Copy all lines holding the word "options" from the entries.

=== Begin Enclosure ===

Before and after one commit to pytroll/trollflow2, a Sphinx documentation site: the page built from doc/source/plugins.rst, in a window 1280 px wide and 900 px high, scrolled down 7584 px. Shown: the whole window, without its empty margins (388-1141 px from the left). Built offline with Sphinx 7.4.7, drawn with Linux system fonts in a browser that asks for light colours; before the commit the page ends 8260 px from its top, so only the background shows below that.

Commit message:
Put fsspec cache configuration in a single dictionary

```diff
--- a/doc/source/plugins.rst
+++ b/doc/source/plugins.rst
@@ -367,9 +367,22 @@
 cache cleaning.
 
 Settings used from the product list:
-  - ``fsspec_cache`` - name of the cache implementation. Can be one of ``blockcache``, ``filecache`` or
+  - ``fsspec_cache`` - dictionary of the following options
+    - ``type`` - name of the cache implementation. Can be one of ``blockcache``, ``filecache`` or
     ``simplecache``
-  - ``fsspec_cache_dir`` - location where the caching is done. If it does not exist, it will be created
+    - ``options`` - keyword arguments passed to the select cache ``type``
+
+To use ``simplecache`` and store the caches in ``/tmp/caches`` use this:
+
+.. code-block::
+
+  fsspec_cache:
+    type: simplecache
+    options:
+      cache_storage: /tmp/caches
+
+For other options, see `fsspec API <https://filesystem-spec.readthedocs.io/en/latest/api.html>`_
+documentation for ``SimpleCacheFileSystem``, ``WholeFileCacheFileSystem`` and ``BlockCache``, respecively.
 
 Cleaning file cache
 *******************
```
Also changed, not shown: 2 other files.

=== End Enclosure ===

_Response box_
+  - ``fsspec_cache`` - dictionary of the following options
+    - ``options`` - keyword arguments passed to the select cache ``type``
+    options:
+For other options, see `fsspec API <https://filesystem-spec.readthedocs.io/en/latest/api.html>`_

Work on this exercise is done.